The novel centers around Willy Chapman, the sweet-shop owner, and blends the past with the present to create the ordinary life of an ordinary man.  But things aren't all as they seem.  The reader is introduced to his dead wife - a beautiful strange creature who, though dead, is a very living character.  Willy's daughter also is a very present character even though she doesn't appear physically all that much.

It is a story of family, money, and the things we do for love.  It is also a story of letting go and accepting the hand you've been dealt.  I'm not going to lie; the story is heartbreaking and I learned to hate the women that Willy loved with all his being, but if you're looking for a great story, a story that is tightly woven by a true literary master, then pick up any Swift novel.  Better yet, pick up this one.

Friday, July 1, 2011

The Elephant Keeper - Christopher Nicholson

"The Elephant Keeper is the best book I've read in the past twenty years or so." - Nikki Giovanni

Dear Nikki,

You clearly don't read many books.


The Bookslut.

I didn't purchase this book because of Giovanni's blurb or the pretty colors of the cover (okay, maybe the colors did factor in) - it was an impulse buy in a very sad Borders that had been stripped done to barely nothing.  And I'm a sucker for books about animals.  I should have spent my money on something else.

The author, Christopher Nicholson is a radio documentary producer who worked for BBC and many of the shows he produced dealt with the connections/bonds between animals and humans so it is not surprising that his novel focuses around such a bond.  How he develops the bond between human and animal is fantastically done and the writing is quite beautiful, but the novel reaches a point where I was left going "oh no, honey," which tends to my response when a book takes a turn or jumps the track and the editor didn't put things back on track before print.  Sigh.

Set in England in the 1770s, The Elephant Keeper is about Tom Page, a man who followed his father's footsteps into a stable as a groomsman and later as the elephant keeper.  When his employer decided to acquire two young elephants, Tom could barely contain his excitement.  As the male and female elephants grew, Tom created a bond with the two of them that went beyond any connection he'd had with horses, family, or other people.  This "feeling each other out" period of the bonding process is the best of the book.

Due to expenses, Tom's employer has to get rid of one of the elephants and Tom suggests he keep the more docile female and sell the less predictable male.  Tom's relationship with the elephant he calls Jenny takes a weird turn as he begins to have conversations with her, forsakes his family and his "true" love for her, and begins to have sexual fantasies about her.  This single obsession ruins what had been a very interesting book about developing bonds between animal and keeper set against a backdrop of the social hierarchy of England.  (There are some fantastic parallels between Tom and Jenny - isn't Tom but a "pet" of his employer's son?)

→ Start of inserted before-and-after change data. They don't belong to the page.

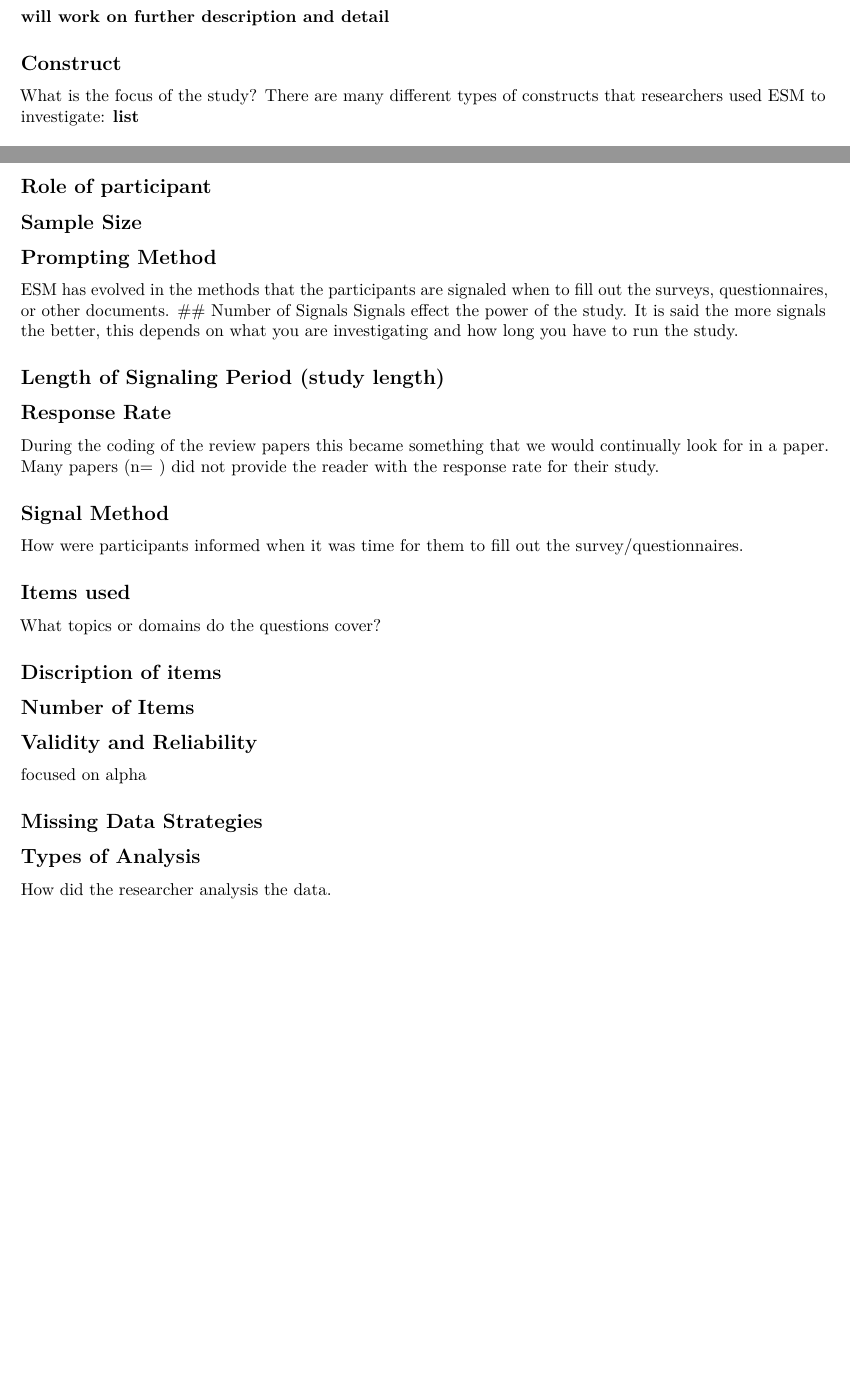
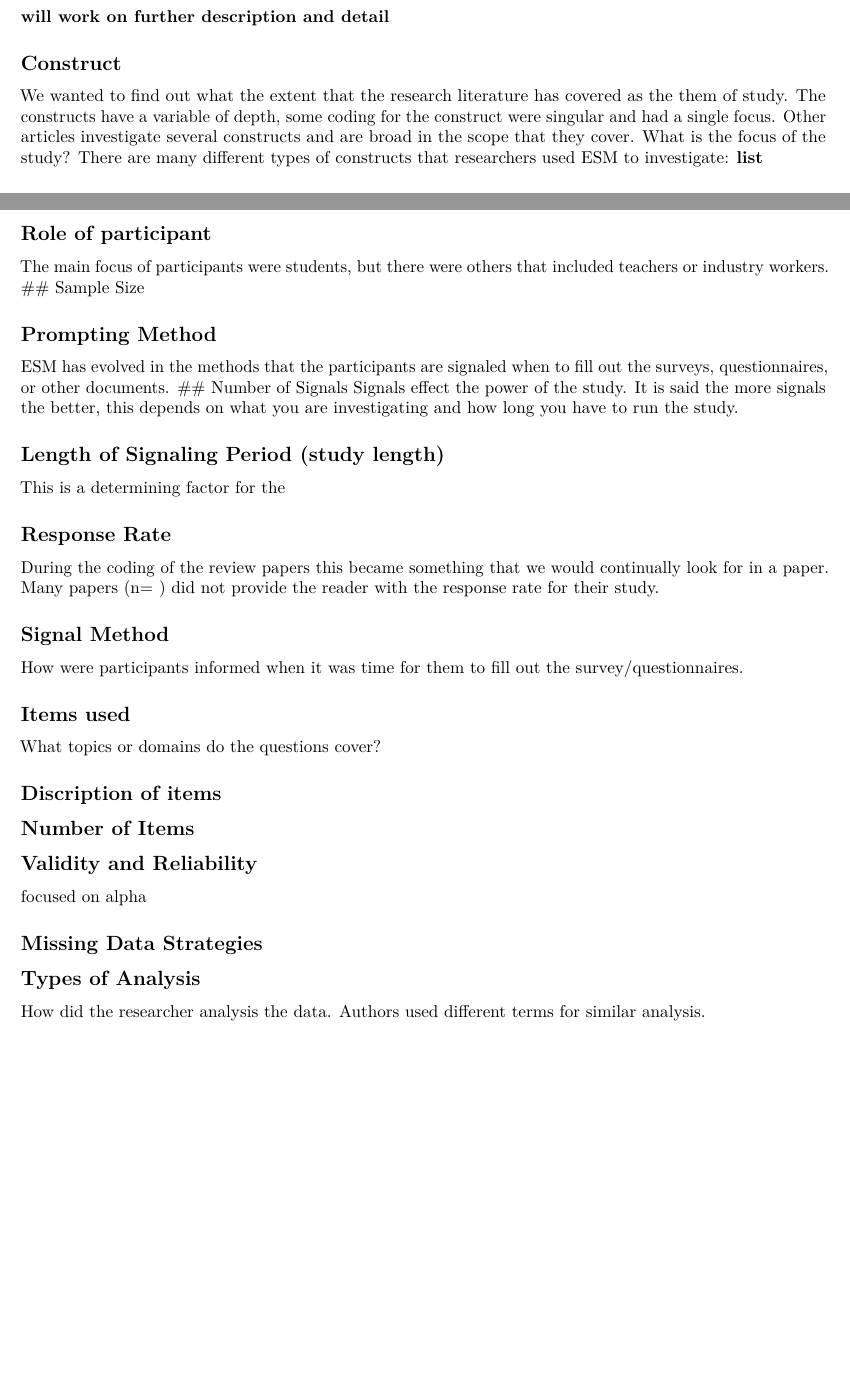
Before and after one commit to picsul/Systematic-Review-Paper, an R Markdown document (paper_draft.Rmd): two parts of pages 2 and 3 of 3, joined at a grey line, cut so that both start at the same text, the shorter picture padded with empty space. Rendered offline with R 4.5, knitr and Pandoc, then LaTeX, with nearby package versions.

Commit message:
more update for the elements of coding, will go into further depth of explaining the elements

```diff
--- a/paper_draft.Rmd
+++ b/paper_draft.Rmd
@@ -56,6 +56,7 @@ Other categories revealed some interesting insights that defy easy categorizatio
  **will work on further description and detail**
 
 ## Construct
+We wanted to find out what the extent that the research literature has covered as the them of study. The constructs have a variable of depth, some coding for the construct were singular and had a single focus. Other articles investigate several constructs and are broad in the scope that they cover.
 What is the focus of the study?
 There are many different types of constructs that researchers used ESM to investigate:
 **list**
@@ -69,6 +70,7 @@ ESM has been used across many grade levels and ages. Students from elementary gr
 
 ## Role of participant
 
+The main focus of participants were students, but there were others that included teachers or industry workers.
 ## Sample Size
 
 ## Prompting Method
@@ -77,7 +79,7 @@ ESM has evolved in the methods that the participants are signaled when to fill o
 Signals effect the power of the study. It is said the more signals the better, this depends on what you are investigating and how long you have to run the study.
 
 ## Length of Signaling Period (study length)
-
+This is a determining factor for the
 
 ## Response Rate
 During the coding of the review papers this became something that we would continually look for in a paper. Many papers (n=  ) did not provide the reader with the response rate for their study.
@@ -101,4 +103,4 @@ focused on alpha
 
 ## Types of Analysis
 
-How did the researcher analysis the data.
+How did the researcher analysis the data. Authors used different terms for similar analysis.
```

I think Nicholson is channeling a bit of Martel is this work, but he fails horribly.